Try it
Pictures excluded, copy all of the data below exactly.

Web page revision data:
=== Section Start ===

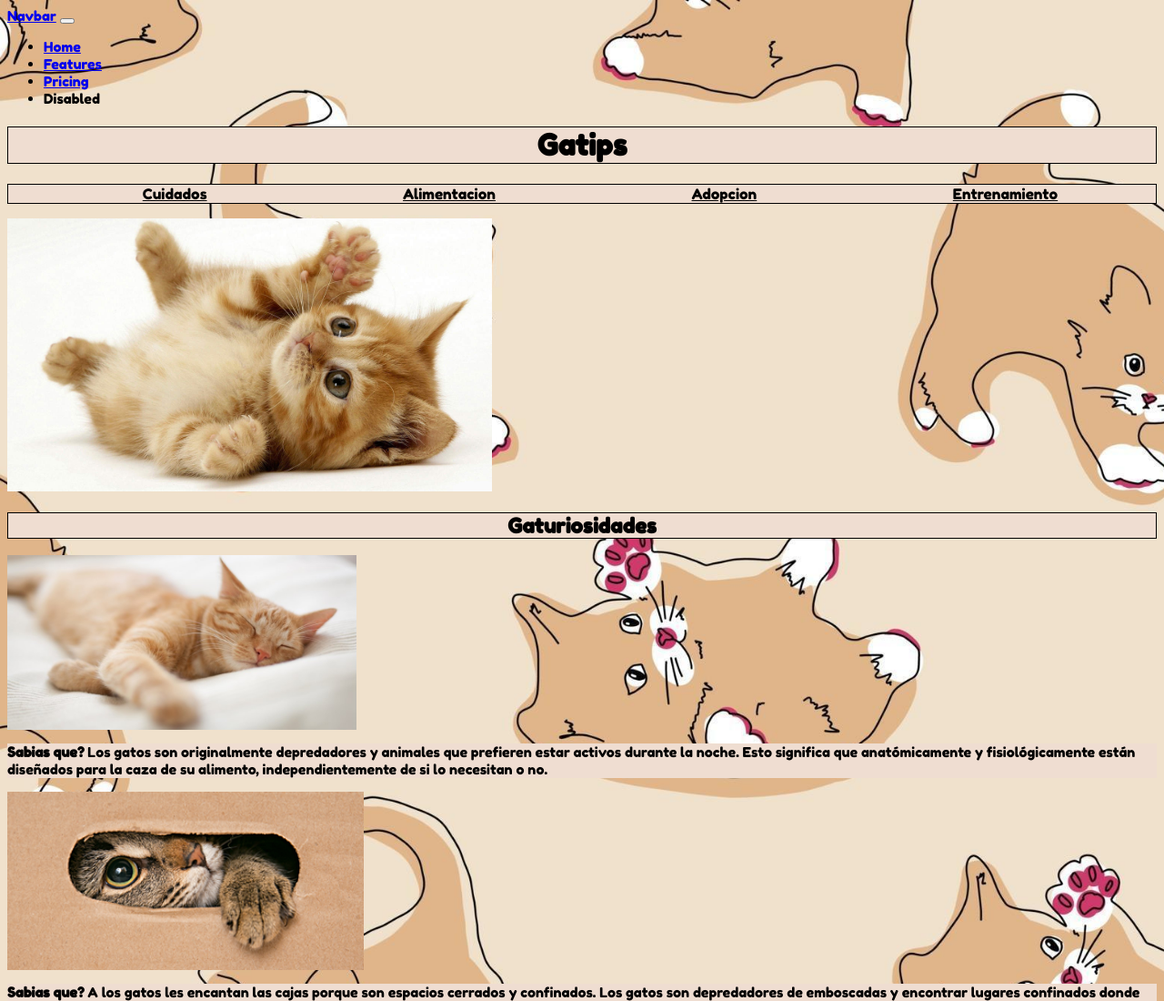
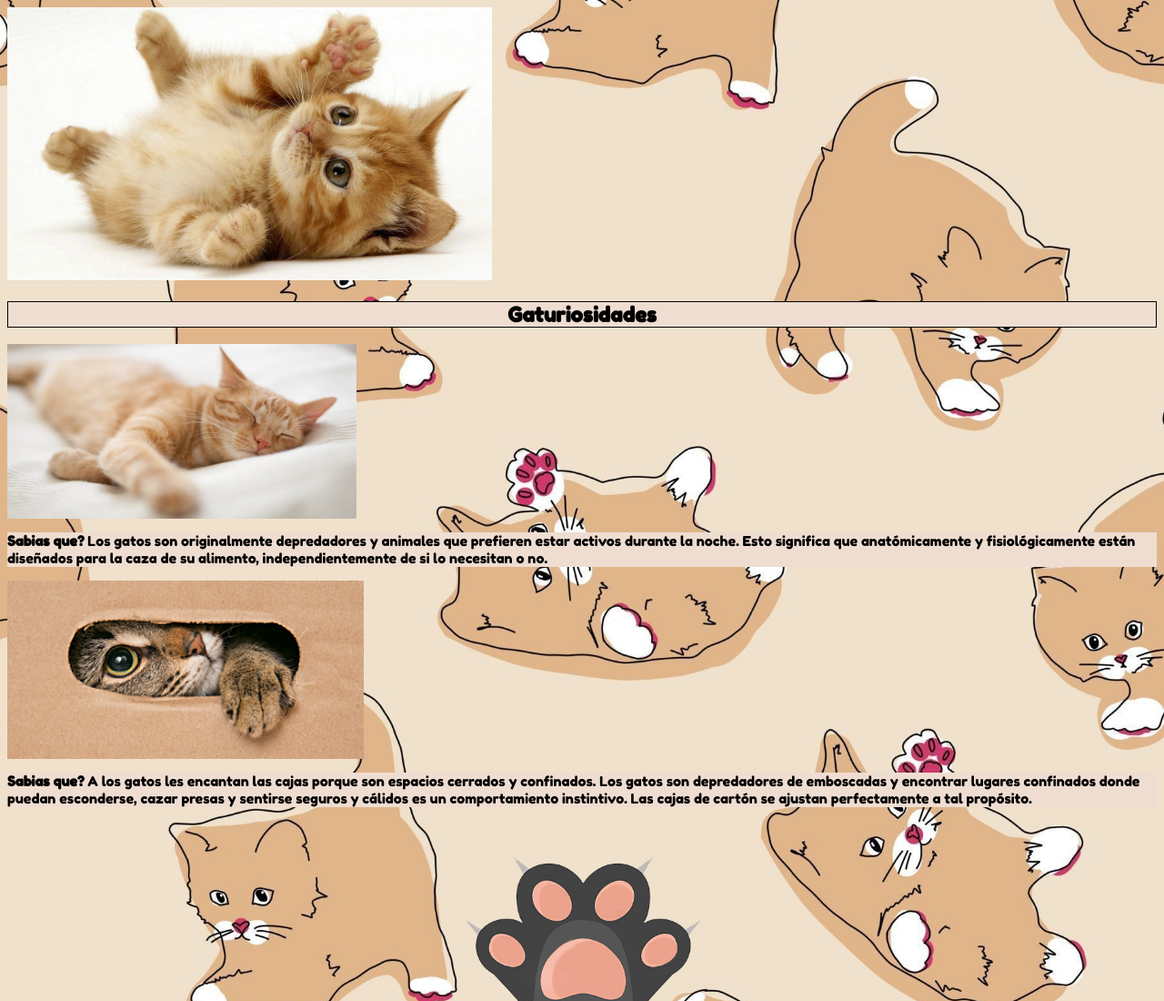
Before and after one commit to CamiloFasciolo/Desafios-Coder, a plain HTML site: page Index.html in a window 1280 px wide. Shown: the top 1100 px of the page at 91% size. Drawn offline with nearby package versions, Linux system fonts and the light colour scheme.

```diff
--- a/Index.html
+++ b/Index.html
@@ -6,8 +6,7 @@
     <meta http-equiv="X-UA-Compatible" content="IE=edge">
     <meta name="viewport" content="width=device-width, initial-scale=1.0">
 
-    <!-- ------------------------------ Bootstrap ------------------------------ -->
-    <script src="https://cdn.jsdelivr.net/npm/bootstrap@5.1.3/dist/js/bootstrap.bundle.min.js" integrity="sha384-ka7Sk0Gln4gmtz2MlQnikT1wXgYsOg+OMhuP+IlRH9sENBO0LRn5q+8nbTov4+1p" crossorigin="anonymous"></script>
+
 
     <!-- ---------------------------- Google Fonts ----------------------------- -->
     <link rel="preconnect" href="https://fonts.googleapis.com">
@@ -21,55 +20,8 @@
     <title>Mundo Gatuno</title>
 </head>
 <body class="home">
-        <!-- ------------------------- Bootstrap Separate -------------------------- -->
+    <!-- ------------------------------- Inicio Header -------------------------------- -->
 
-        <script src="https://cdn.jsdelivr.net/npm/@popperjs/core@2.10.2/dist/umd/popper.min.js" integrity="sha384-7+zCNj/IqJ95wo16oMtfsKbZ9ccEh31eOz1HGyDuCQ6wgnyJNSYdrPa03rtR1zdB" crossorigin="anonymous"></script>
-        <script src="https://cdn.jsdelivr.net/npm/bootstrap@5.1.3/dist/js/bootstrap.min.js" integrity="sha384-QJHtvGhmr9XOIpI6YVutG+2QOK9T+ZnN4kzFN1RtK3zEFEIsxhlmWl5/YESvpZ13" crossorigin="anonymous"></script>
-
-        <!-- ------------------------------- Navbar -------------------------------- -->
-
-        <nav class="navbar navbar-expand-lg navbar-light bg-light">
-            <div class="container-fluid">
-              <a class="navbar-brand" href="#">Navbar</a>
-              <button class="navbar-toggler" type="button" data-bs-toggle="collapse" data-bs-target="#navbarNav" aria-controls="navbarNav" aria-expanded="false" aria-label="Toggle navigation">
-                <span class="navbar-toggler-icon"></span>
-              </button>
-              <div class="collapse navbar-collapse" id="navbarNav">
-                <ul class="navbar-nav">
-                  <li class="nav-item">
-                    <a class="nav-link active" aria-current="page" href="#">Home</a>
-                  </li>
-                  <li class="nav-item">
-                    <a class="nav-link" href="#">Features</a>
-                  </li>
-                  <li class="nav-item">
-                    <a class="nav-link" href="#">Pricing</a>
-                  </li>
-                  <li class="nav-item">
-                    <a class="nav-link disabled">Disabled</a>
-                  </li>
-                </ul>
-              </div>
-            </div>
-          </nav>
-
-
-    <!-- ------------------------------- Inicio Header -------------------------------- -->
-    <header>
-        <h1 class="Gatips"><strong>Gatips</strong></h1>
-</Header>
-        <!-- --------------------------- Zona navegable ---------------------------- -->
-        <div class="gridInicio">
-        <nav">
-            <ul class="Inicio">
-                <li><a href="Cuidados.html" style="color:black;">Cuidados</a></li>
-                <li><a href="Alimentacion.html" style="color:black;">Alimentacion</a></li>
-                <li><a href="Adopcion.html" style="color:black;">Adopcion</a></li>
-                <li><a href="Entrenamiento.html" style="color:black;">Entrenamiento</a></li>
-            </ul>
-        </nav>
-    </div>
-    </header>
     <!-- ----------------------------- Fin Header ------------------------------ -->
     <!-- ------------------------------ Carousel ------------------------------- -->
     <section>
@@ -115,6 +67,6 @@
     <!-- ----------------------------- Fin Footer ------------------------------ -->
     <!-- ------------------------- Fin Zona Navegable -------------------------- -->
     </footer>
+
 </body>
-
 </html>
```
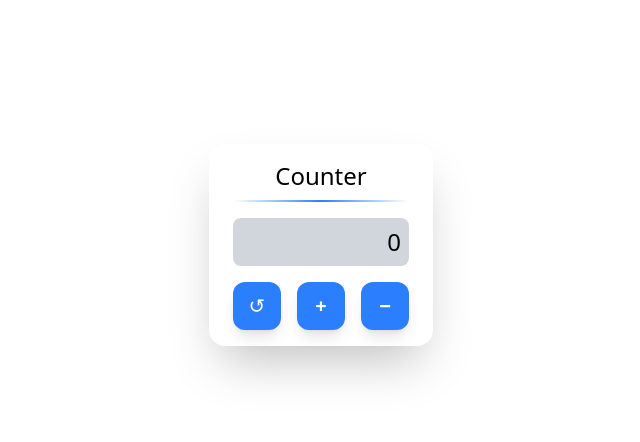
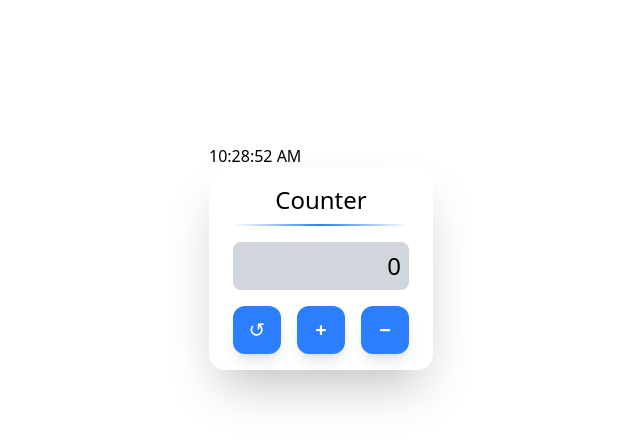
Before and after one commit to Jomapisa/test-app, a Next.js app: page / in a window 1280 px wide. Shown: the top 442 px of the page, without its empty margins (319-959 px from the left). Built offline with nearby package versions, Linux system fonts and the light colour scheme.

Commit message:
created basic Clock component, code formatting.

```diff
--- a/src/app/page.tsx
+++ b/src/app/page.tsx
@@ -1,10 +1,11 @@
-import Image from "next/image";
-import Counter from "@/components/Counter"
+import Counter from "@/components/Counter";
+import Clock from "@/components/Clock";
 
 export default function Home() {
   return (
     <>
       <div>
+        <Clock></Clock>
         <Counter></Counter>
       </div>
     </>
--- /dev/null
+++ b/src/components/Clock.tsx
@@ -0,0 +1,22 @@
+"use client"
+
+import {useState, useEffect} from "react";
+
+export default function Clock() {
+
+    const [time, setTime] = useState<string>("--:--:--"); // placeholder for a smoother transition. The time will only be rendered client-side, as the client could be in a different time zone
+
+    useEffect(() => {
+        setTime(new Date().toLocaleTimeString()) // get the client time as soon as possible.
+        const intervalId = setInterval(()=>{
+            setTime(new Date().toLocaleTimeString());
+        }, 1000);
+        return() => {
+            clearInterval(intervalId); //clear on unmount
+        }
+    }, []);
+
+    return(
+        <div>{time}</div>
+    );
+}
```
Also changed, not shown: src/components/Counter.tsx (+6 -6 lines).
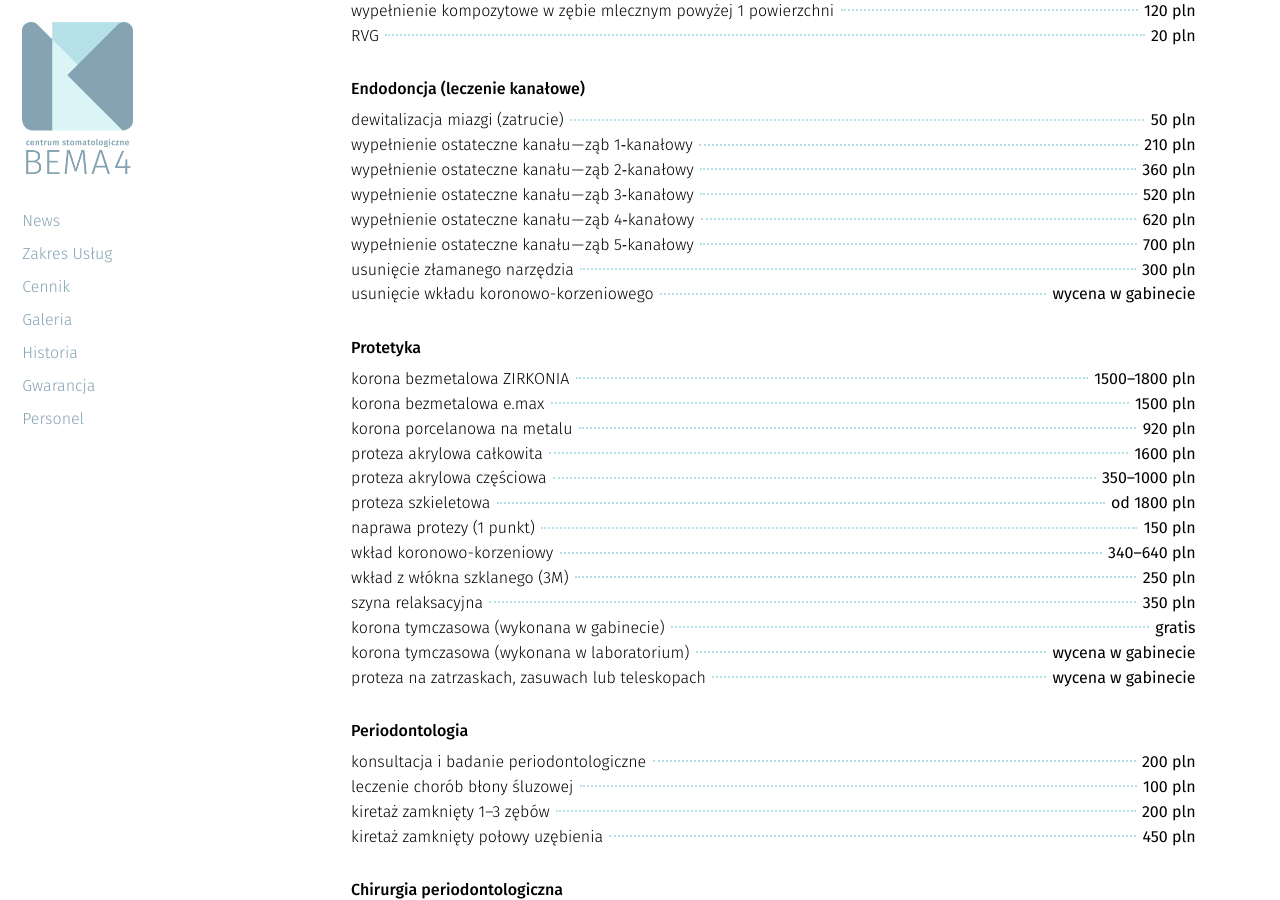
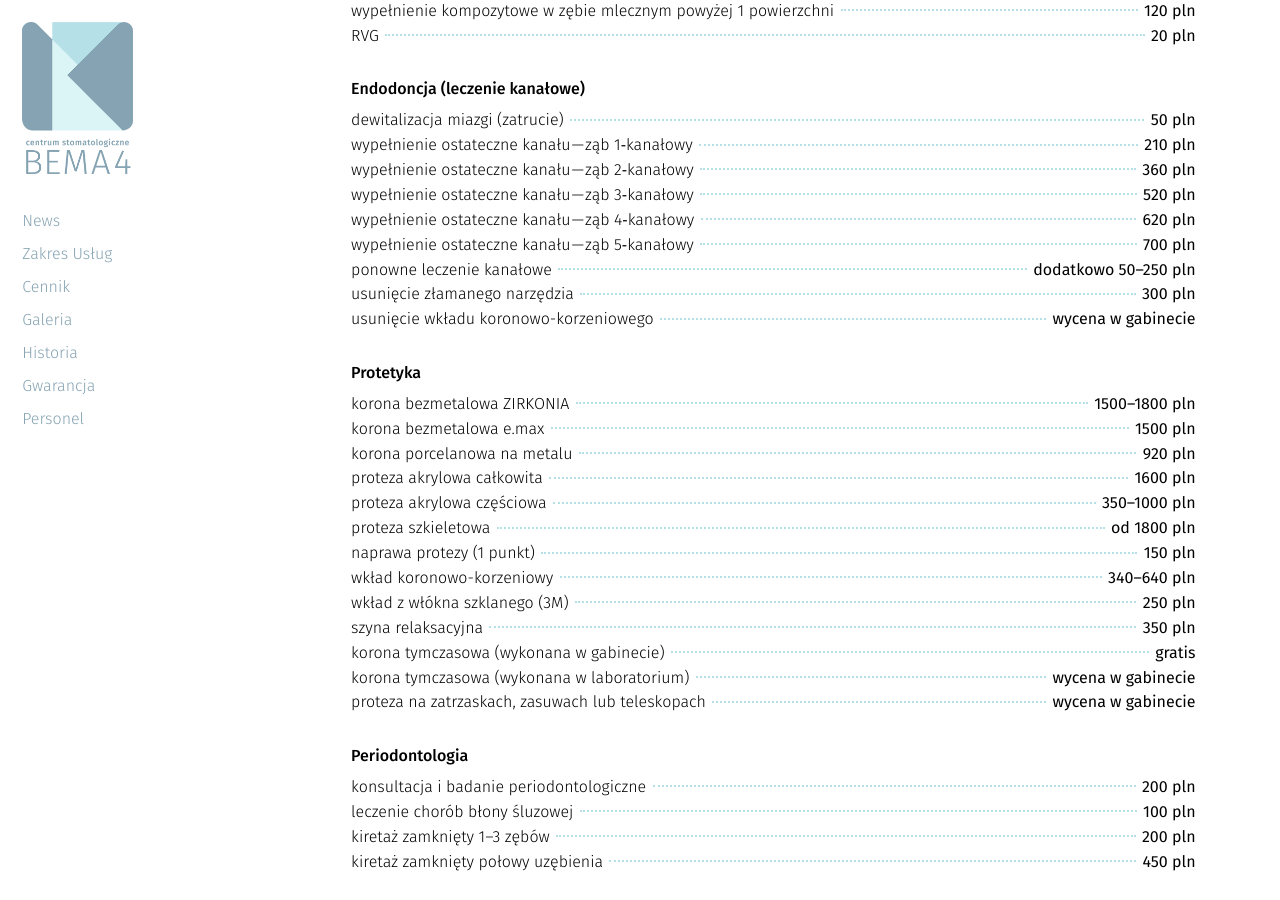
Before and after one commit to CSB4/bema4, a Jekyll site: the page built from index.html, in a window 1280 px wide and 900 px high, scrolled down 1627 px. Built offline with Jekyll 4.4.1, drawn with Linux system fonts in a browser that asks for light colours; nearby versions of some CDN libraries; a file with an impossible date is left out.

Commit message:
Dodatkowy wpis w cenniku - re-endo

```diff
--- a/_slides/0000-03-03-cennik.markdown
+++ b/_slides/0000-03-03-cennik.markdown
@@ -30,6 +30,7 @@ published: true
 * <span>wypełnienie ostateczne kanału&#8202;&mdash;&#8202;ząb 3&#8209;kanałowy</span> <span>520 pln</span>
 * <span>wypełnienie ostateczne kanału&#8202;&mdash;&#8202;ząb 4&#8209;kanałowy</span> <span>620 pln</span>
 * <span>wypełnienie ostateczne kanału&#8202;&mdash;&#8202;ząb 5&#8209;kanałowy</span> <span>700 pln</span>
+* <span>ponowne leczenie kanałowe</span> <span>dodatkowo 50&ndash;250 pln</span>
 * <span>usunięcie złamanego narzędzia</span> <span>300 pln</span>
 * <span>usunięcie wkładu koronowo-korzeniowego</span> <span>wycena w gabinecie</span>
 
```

=== Section End ===

Answer for this exercise
Before and after one commit to CamiloFasciolo/Desafios-Coder, a plain HTML site: page Index.html in a window 1280 px wide. Shown: the top 1100 px of the page at 91% size. Drawn offline with nearby package versions, Linux system fonts and the light colour scheme.

```diff
--- a/Index.html
+++ b/Index.html
@@ -6,8 +6,7 @@
     <meta http-equiv="X-UA-Compatible" content="IE=edge">
     <meta name="viewport" content="width=device-width, initial-scale=1.0">
 
-    <!-- ------------------------------ Bootstrap ------------------------------ -->
-    <script src="https://cdn.jsdelivr.net/npm/bootstrap@5.1.3/dist/js/bootstrap.bundle.min.js" integrity="sha384-ka7Sk0Gln4gmtz2MlQnikT1wXgYsOg+OMhuP+IlRH9sENBO0LRn5q+8nbTov4+1p" crossorigin="anonymous"></script>
+
 
     <!-- ---------------------------- Google Fonts ----------------------------- -->
     <link rel="preconnect" href="https://fonts.googleapis.com">
@@ -21,55 +20,8 @@
     <title>Mundo Gatuno</title>
 </head>
 <body class="home">
-        <!-- ------------------------- Bootstrap Separate -------------------------- -->
+    <!-- ------------------------------- Inicio Header -------------------------------- -->
 
-        <script src="https://cdn.jsdelivr.net/npm/@popperjs/core@2.10.2/dist/umd/popper.min.js" integrity="sha384-7+zCNj/IqJ95wo16oMtfsKbZ9ccEh31eOz1HGyDuCQ6wgnyJNSYdrPa03rtR1zdB" crossorigin="anonymous"></script>
-        <script src="https://cdn.jsdelivr.net/npm/bootstrap@5.1.3/dist/js/bootstrap.min.js" integrity="sha384-QJHtvGhmr9XOIpI6YVutG+2QOK9T+ZnN4kzFN1RtK3zEFEIsxhlmWl5/YESvpZ13" crossorigin="anonymous"></script>
-
-        <!-- ------------------------------- Navbar -------------------------------- -->
-
-        <nav class="navbar navbar-expand-lg navbar-light bg-light">
-            <div class="container-fluid">
-              <a class="navbar-brand" href="#">Navbar</a>
-              <button class="navbar-toggler" type="button" data-bs-toggle="collapse" data-bs-target="#navbarNav" aria-controls="navbarNav" aria-expanded="false" aria-label="Toggle navigation">
-                <span class="navbar-toggler-icon"></span>
-              </button>
-              <div class="collapse navbar-collapse" id="navbarNav">
-                <ul class="navbar-nav">
-                  <li class="nav-item">
-                    <a class="nav-link active" aria-current="page" href="#">Home</a>
-                  </li>
-                  <li class="nav-item">
-                    <a class="nav-link" href="#">Features</a>
-                  </li>
-                  <li class="nav-item">
-                    <a class="nav-link" href="#">Pricing</a>
-                  </li>
-                  <li class="nav-item">
-                    <a class="nav-link disabled">Disabled</a>
-                  </li>
-                </ul>
-              </div>
-            </div>
-          </nav>
-
-
-    <!-- ------------------------------- Inicio Header -------------------------------- -->
-    <header>
-        <h1 class="Gatips"><strong>Gatips</strong></h1>
-</Header>
-        <!-- --------------------------- Zona navegable ---------------------------- -->
-        <div class="gridInicio">
-        <nav">
-            <ul class="Inicio">
-                <li><a href="Cuidados.html" style="color:black;">Cuidados</a></li>
-                <li><a href="Alimentacion.html" style="color:black;">Alimentacion</a></li>
-                <li><a href="Adopcion.html" style="color:black;">Adopcion</a></li>
-                <li><a href="Entrenamiento.html" style="color:black;">Entrenamiento</a></li>
-            </ul>
-        </nav>
-    </div>
-    </header>
     <!-- ----------------------------- Fin Header ------------------------------ -->
     <!-- ------------------------------ Carousel ------------------------------- -->
     <section>
@@ -115,6 +67,6 @@
     <!-- ----------------------------- Fin Footer ------------------------------ -->
     <!-- ------------------------- Fin Zona Navegable -------------------------- -->
     </footer>
+
 </body>
-
 </html>
```
Before and after one commit to Jomapisa/test-app, a Next.js app: page / in a window 1280 px wide. Shown: the top 442 px of the page, without its empty margins (319-959 px from the left). Built offline with nearby package versions, Linux system fonts and the light colour scheme.

Commit message:
created basic Clock component, code formatting.

```diff
--- a/src/app/page.tsx
+++ b/src/app/page.tsx
@@ -1,10 +1,11 @@
-import Image from "next/image";
-import Counter from "@/components/Counter"
+import Counter from "@/components/Counter";
+import Clock from "@/components/Clock";
 
 export default function Home() {
   return (
     <>
       <div>
+        <Clock></Clock>
         <Counter></Counter>
       </div>
     </>
--- /dev/null
+++ b/src/components/Clock.tsx
@@ -0,0 +1,22 @@
+"use client"
+
+import {useState, useEffect} from "react";
+
+export default function Clock() {
+
+    const [time, setTime] = useState<string>("--:--:--"); // placeholder for a smoother transition. The time will only be rendered client-side, as the client could be in a different time zone
+
+    useEffect(() => {
+        setTime(new Date().toLocaleTimeString()) // get the client time as soon as possible.
+        const intervalId = setInterval(()=>{
+            setTime(new Date().toLocaleTimeString());
+        }, 1000);
+        return() => {
+            clearInterval(intervalId); //clear on unmount
+        }
+    }, []);
+
+    return(
+        <div>{time}</div>
+    );
+}
```
Also changed, not shown: src/components/Counter.tsx (+6 -6 lines).
Before and after one commit to CSB4/bema4, a Jekyll site: the page built from index.html, in a window 1280 px wide and 900 px high, scrolled down 1627 px. Built offline with Jekyll 4.4.1, drawn with Linux system fonts in a browser that asks for light colours; nearby versions of some CDN libraries; a file with an impossible date is left out.

Commit message:
Dodatkowy wpis w cenniku - re-endo

```diff
--- a/_slides/0000-03-03-cennik.markdown
+++ b/_slides/0000-03-03-cennik.markdown
@@ -30,6 +30,7 @@ published: true
 * <span>wypełnienie ostateczne kanału&#8202;&mdash;&#8202;ząb 3&#8209;kanałowy</span> <span>520 pln</span>
 * <span>wypełnienie ostateczne kanału&#8202;&mdash;&#8202;ząb 4&#8209;kanałowy</span> <span>620 pln</span>
 * <span>wypełnienie ostateczne kanału&#8202;&mdash;&#8202;ząb 5&#8209;kanałowy</span> <span>700 pln</span>
+* <span>ponowne leczenie kanałowe</span> <span>dodatkowo 50&ndash;250 pln</span>
 * <span>usunięcie złamanego narzędzia</span> <span>300 pln</span>
 * <span>usunięcie wkładu koronowo-korzeniowego</span> <span>wycena w gabinecie</span>
 
```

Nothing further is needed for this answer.